Exercise
Could you reproduce every record below exactly as it stands?

[[ Exercise materials open ]]

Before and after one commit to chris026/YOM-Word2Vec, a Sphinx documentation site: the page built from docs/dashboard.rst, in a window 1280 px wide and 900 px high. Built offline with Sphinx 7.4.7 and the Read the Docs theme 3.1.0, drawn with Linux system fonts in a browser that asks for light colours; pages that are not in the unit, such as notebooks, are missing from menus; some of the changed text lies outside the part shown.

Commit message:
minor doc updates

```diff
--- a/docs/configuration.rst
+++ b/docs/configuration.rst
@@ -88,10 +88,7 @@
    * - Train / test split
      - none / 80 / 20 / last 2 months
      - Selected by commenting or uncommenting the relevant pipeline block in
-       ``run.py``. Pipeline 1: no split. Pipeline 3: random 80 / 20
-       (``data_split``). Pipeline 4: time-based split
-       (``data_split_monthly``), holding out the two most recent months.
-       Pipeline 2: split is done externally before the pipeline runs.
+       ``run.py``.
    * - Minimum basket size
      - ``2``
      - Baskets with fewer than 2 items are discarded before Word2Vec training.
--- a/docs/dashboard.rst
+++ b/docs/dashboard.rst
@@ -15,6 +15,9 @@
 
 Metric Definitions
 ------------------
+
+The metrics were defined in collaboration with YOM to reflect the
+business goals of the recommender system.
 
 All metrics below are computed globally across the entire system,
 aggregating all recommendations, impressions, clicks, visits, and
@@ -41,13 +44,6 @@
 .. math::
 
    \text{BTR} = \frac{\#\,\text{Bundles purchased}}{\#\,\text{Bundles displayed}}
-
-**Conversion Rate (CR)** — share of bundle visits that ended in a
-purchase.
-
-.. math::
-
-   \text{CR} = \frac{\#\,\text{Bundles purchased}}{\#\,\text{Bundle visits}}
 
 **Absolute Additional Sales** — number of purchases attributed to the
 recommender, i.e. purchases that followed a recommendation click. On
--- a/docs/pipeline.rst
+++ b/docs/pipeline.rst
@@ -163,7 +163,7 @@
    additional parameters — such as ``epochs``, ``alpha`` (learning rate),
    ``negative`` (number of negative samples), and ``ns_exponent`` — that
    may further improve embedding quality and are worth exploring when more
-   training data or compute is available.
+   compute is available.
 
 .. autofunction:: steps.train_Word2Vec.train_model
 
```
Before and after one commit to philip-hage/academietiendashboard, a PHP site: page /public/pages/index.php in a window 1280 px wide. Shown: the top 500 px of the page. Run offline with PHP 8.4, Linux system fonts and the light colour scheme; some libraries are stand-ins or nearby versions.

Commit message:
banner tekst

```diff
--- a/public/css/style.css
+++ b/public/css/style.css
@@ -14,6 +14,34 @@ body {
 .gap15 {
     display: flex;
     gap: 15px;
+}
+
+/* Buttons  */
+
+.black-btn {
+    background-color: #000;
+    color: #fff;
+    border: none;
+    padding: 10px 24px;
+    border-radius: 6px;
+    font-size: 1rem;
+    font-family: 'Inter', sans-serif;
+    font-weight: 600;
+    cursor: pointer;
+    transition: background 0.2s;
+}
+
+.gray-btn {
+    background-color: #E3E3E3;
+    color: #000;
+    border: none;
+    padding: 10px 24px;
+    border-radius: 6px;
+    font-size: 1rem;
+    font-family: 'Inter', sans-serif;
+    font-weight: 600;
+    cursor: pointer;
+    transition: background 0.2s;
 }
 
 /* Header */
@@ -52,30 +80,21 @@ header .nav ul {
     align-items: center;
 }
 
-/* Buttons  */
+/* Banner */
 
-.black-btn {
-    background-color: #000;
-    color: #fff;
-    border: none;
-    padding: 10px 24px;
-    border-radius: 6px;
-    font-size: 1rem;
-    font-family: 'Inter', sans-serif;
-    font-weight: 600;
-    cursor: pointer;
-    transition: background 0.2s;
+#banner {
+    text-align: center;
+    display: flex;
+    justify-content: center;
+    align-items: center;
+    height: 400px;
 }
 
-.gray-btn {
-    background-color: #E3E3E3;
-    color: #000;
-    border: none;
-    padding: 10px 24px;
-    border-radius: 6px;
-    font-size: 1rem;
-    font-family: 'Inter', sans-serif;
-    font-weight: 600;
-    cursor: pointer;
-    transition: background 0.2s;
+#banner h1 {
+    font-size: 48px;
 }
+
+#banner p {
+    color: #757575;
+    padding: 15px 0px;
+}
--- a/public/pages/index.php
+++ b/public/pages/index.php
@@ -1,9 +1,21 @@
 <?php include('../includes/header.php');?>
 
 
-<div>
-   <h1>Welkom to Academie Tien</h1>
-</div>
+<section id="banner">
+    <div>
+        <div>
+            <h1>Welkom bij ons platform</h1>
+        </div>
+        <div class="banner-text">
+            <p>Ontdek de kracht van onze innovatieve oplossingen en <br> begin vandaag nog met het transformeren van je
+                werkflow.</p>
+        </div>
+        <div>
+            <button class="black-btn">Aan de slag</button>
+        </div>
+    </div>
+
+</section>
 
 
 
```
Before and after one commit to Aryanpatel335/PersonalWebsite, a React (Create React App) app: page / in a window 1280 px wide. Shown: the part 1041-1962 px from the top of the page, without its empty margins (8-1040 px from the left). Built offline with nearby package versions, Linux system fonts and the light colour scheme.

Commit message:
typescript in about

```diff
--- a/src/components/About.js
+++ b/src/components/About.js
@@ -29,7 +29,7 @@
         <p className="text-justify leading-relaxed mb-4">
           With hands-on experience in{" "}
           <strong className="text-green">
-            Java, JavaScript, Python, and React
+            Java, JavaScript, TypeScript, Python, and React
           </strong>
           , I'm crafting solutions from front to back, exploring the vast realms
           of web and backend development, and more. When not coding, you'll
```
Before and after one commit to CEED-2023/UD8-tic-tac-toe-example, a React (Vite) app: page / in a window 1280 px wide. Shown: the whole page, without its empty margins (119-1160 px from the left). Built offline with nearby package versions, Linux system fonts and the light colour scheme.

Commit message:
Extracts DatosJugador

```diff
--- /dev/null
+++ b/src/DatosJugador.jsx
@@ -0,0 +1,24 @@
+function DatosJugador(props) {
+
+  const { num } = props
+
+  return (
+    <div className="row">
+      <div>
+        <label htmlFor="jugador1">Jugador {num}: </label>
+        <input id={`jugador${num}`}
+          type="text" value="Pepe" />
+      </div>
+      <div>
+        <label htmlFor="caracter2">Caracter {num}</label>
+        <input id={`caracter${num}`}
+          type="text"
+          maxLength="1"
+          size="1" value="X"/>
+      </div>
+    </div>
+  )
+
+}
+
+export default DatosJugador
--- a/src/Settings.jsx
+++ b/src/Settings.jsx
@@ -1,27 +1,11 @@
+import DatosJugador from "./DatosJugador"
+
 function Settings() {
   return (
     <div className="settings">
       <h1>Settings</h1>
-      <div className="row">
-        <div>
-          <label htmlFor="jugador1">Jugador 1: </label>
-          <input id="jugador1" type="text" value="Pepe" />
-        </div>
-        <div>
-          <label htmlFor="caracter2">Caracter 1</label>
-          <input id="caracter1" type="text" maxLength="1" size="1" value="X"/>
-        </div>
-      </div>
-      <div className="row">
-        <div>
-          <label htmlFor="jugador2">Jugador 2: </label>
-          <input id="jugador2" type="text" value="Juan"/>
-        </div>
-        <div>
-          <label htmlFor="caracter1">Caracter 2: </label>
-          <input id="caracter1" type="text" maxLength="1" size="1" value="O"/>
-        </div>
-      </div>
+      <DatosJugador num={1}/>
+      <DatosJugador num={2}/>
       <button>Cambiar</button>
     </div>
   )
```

[[ Exercise materials closed ]]

Exercise result
Before and after one commit to chris026/YOM-Word2Vec, a Sphinx documentation site: the page built from docs/dashboard.rst, in a window 1280 px wide and 900 px high. Built offline with Sphinx 7.4.7 and the Read the Docs theme 3.1.0, drawn with Linux system fonts in a browser that asks for light colours; pages that are not in the unit, such as notebooks, are missing from menus; some of the changed text lies outside the part shown.

Commit message:
minor doc updates

```diff
--- a/docs/configuration.rst
+++ b/docs/configuration.rst
@@ -88,10 +88,7 @@
    * - Train / test split
      - none / 80 / 20 / last 2 months
      - Selected by commenting or uncommenting the relevant pipeline block in
-       ``run.py``. Pipeline 1: no split. Pipeline 3: random 80 / 20
-       (``data_split``). Pipeline 4: time-based split
-       (``data_split_monthly``), holding out the two most recent months.
-       Pipeline 2: split is done externally before the pipeline runs.
+       ``run.py``.
    * - Minimum basket size
      - ``2``
      - Baskets with fewer than 2 items are discarded before Word2Vec training.
--- a/docs/dashboard.rst
+++ b/docs/dashboard.rst
@@ -15,6 +15,9 @@
 
 Metric Definitions
 ------------------
+
+The metrics were defined in collaboration with YOM to reflect the
+business goals of the recommender system.
 
 All metrics below are computed globally across the entire system,
 aggregating all recommendations, impressions, clicks, visits, and
@@ -41,13 +44,6 @@
 .. math::
 
    \text{BTR} = \frac{\#\,\text{Bundles purchased}}{\#\,\text{Bundles displayed}}
-
-**Conversion Rate (CR)** — share of bundle visits that ended in a
-purchase.
-
-.. math::
-
-   \text{CR} = \frac{\#\,\text{Bundles purchased}}{\#\,\text{Bundle visits}}
 
 **Absolute Additional Sales** — number of purchases attributed to the
 recommender, i.e. purchases that followed a recommendation click. On
--- a/docs/pipeline.rst
+++ b/docs/pipeline.rst
@@ -163,7 +163,7 @@
    additional parameters — such as ``epochs``, ``alpha`` (learning rate),
    ``negative`` (number of negative samples), and ``ns_exponent`` — that
    may further improve embedding quality and are worth exploring when more
-   training data or compute is available.
+   compute is available.
 
 .. autofunction:: steps.train_Word2Vec.train_model
 
```
Before and after one commit to philip-hage/academietiendashboard, a PHP site: page /public/pages/index.php in a window 1280 px wide. Shown: the top 500 px of the page. Run offline with PHP 8.4, Linux system fonts and the light colour scheme; some libraries are stand-ins or nearby versions.

Commit message:
banner tekst

```diff
--- a/public/css/style.css
+++ b/public/css/style.css
@@ -14,6 +14,34 @@ body {
 .gap15 {
     display: flex;
     gap: 15px;
+}
+
+/* Buttons  */
+
+.black-btn {
+    background-color: #000;
+    color: #fff;
+    border: none;
+    padding: 10px 24px;
+    border-radius: 6px;
+    font-size: 1rem;
+    font-family: 'Inter', sans-serif;
+    font-weight: 600;
+    cursor: pointer;
+    transition: background 0.2s;
+}
+
+.gray-btn {
+    background-color: #E3E3E3;
+    color: #000;
+    border: none;
+    padding: 10px 24px;
+    border-radius: 6px;
+    font-size: 1rem;
+    font-family: 'Inter', sans-serif;
+    font-weight: 600;
+    cursor: pointer;
+    transition: background 0.2s;
 }
 
 /* Header */
@@ -52,30 +80,21 @@ header .nav ul {
     align-items: center;
 }
 
-/* Buttons  */
+/* Banner */
 
-.black-btn {
-    background-color: #000;
-    color: #fff;
-    border: none;
-    padding: 10px 24px;
-    border-radius: 6px;
-    font-size: 1rem;
-    font-family: 'Inter', sans-serif;
-    font-weight: 600;
-    cursor: pointer;
-    transition: background 0.2s;
+#banner {
+    text-align: center;
+    display: flex;
+    justify-content: center;
+    align-items: center;
+    height: 400px;
 }
 
-.gray-btn {
-    background-color: #E3E3E3;
-    color: #000;
-    border: none;
-    padding: 10px 24px;
-    border-radius: 6px;
-    font-size: 1rem;
-    font-family: 'Inter', sans-serif;
-    font-weight: 600;
-    cursor: pointer;
-    transition: background 0.2s;
+#banner h1 {
+    font-size: 48px;
 }
+
+#banner p {
+    color: #757575;
+    padding: 15px 0px;
+}
--- a/public/pages/index.php
+++ b/public/pages/index.php
@@ -1,9 +1,21 @@
 <?php include('../includes/header.php');?>
 
 
-<div>
-   <h1>Welkom to Academie Tien</h1>
-</div>
+<section id="banner">
+    <div>
+        <div>
+            <h1>Welkom bij ons platform</h1>
+        </div>
+        <div class="banner-text">
+            <p>Ontdek de kracht van onze innovatieve oplossingen en <br> begin vandaag nog met het transformeren van je
+                werkflow.</p>
+        </div>
+        <div>
+            <button class="black-btn">Aan de slag</button>
+        </div>
+    </div>
+
+</section>
 
 
 
```
Before and after one commit to Aryanpatel335/PersonalWebsite, a React (Create React App) app: page / in a window 1280 px wide. Shown: the part 1041-1962 px from the top of the page, without its empty margins (8-1040 px from the left). Built offline with nearby package versions, Linux system fonts and the light colour scheme.

Commit message:
typescript in about

```diff
--- a/src/components/About.js
+++ b/src/components/About.js
@@ -29,7 +29,7 @@
         <p className="text-justify leading-relaxed mb-4">
           With hands-on experience in{" "}
           <strong className="text-green">
-            Java, JavaScript, Python, and React
+            Java, JavaScript, TypeScript, Python, and React
           </strong>
           , I'm crafting solutions from front to back, exploring the vast realms
           of web and backend development, and more. When not coding, you'll
```
Before and after one commit to CEED-2023/UD8-tic-tac-toe-example, a React (Vite) app: page / in a window 1280 px wide. Shown: the whole page, without its empty margins (119-1160 px from the left). Built offline with nearby package versions, Linux system fonts and the light colour scheme.

Commit message:
Extracts DatosJugador

```diff
--- /dev/null
+++ b/src/DatosJugador.jsx
@@ -0,0 +1,24 @@
+function DatosJugador(props) {
+
+  const { num } = props
+
+  return (
+    <div className="row">
+      <div>
+        <label htmlFor="jugador1">Jugador {num}: </label>
+        <input id={`jugador${num}`}
+          type="text" value="Pepe" />
+      </div>
+      <div>
+        <label htmlFor="caracter2">Caracter {num}</label>
+        <input id={`caracter${num}`}
+          type="text"
+          maxLength="1"
+          size="1" value="X"/>
+      </div>
+    </div>
+  )
+
+}
+
+export default DatosJugador
--- a/src/Settings.jsx
+++ b/src/Settings.jsx
@@ -1,27 +1,11 @@
+import DatosJugador from "./DatosJugador"
+
 function Settings() {
   return (
     <div className="settings">
       <h1>Settings</h1>
-      <div className="row">
-        <div>
-          <label htmlFor="jugador1">Jugador 1: </label>
-          <input id="jugador1" type="text" value="Pepe" />
-        </div>
-        <div>
-          <label htmlFor="caracter2">Caracter 1</label>
-          <input id="caracter1" type="text" maxLength="1" size="1" value="X"/>
-        </div>
-      </div>
-      <div className="row">
-        <div>
-          <label htmlFor="jugador2">Jugador 2: </label>
-          <input id="jugador2" type="text" value="Juan"/>
-        </div>
-        <div>
-          <label htmlFor="caracter1">Caracter 2: </label>
-          <input id="caracter1" type="text" maxLength="1" size="1" value="O"/>
-        </div>
-      </div>
+      <DatosJugador num={1}/>
+      <DatosJugador num={2}/>
       <button>Cambiar</button>
     </div>
   )
```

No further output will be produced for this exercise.